Speaking of the finale, man did Bourne’s tale end with a bang. All of the tension comes to full boil, forcing Bourne and his allies to make some hasty decisions that leads to adrenaline pumping chases. What starts out as a foot race quickly amps up to vehicles and gunplay where the special effects come to full life and the sound grips you harder than a vice grip. Yes it is a bit over the top, and the amount of damage is ridiculous, but it certainly is good for a laugh.

 

 

 

 

The BAD

  • Slow to take off
  • Action masked as lots of walking
  • Nicky Parsons limited role

 

I already mentioned this, but the Borne movie took a little time to take off for me. Yes, the set up is building some tension, but it took a little too long to get to the good action parts. There wasn’t as much drive to the set up and the dry dialogue did not help things along at all. Maybe if there had been a little more emotion in our characters or some symphony score to amp it up it could have been better for me. However, the slowness is forgotten once you get to that first chase scene that proved Bourne still had skills, outside of punching untrained guys.
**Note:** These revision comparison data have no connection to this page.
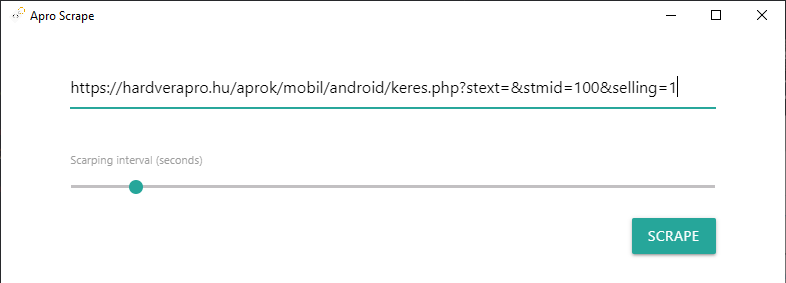
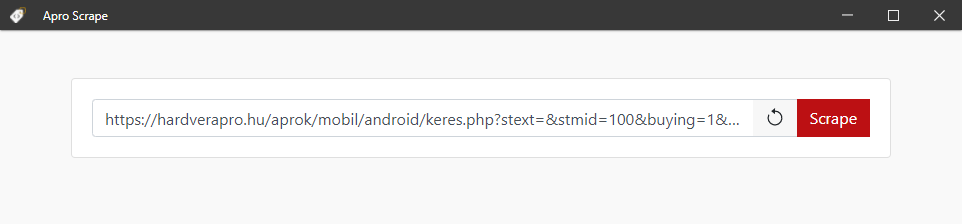
minor ui and readme adjustments before release

diff --git a/src/renderer/App.vue b/src/renderer/App.vue
@@ -1,5 +1,5 @@
 <template>
-  <b-container id="app">
+  <b-container fluid id="app">
     <b-card class="mb-3 mt-5">
       <scraping-form
         @submit="startScraping($event)"
@@ -80,7 +80,7 @@ button {
 }
 
 #app {
-  width: min(750px, 95%);
+  width: min(850px, 95%);
 }
 
 /** Input */

diff --git a/src/renderer/components/ScrapingForm.vue b/src/renderer/components/ScrapingForm.vue
@@ -4,6 +4,7 @@
       <b-input-group>
         <b-form-input
           v-model="url"
+          class="text-truncate"
           :class="{ 'is-invalid': hasError }"
           :disabled="scraping"
           placeholder="Enter HardverApro URL"

diff --git a/README.md b/README.md
@@ -35,7 +35,7 @@ and paste the link to the input field on the top.
 
 <img src="docs/images/main-window.png" alt="AproScrape main window" width="650">
 
-Press the `SCRAPE` button, and you should see deals from the website.
+Press the `Scrape` button, and you should see deals from the website.
 
 Here comes the fun part: If you minimize the window, it will hide to the taskbar,
 and display a notification when it finds new items!

diff --git a/docs/README.md b/docs/README.md
@@ -24,3 +24,7 @@ npm build
 
 This will create the `dist_electron` folder in the project's root directory with the binaires for your
 platform.
+
+## Creating new release
+
+See: <https://github.com/samuelmeuli/action-electron-builder#releasin>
And then the action hits the wall that makes you wonder how it is considered the most action packed of the series. After the chase scene, most of the action is actually our cast speed walking around various cities in an attempt to escape the technology superior government. While the cinematography certainly gave you great shots of these locations, seeing the actors get a good cardio workout is not my ideal vision of action. Seriously, I was waiting for the Lord of the Rings walking music to play. Even when the action scenes hit, the camera work got quite shaky and could be difficult to follow at times. At least the finale restored my faith in the series a bit.

And finally Nicky Parsons. The woman was certainly awesome in the first trilogy, but in this movie she was robbed of the much needed screen time. As impressive as she was in the opening, her character exited the stage too soon to satisfy the promise the trailers provided. Maybe the story, the action, or the delivery could have been more exciting had they teamed up some more.

 

The VERDICT

 

            The fifth Bourne movie has everything you expect in the series including a convoluted plot, intense chase scenes, decent gunplay, and emotionless flat characters who only care to kick butt. While I don’t agree that it is the best movie of the series, it still fit in well with the series and provided some entertainment. True, I did want a faster tale, better action, and a little deeper story, but hey there is always another movie to accomplish that goal. Would I recommend it for a theater visit? I can say yes, especially for die hard fans of the series, but would suggest other films in place of this one.

 

My scores are:

 

Action/Thriller: 7.5

Movie Overall: 7.0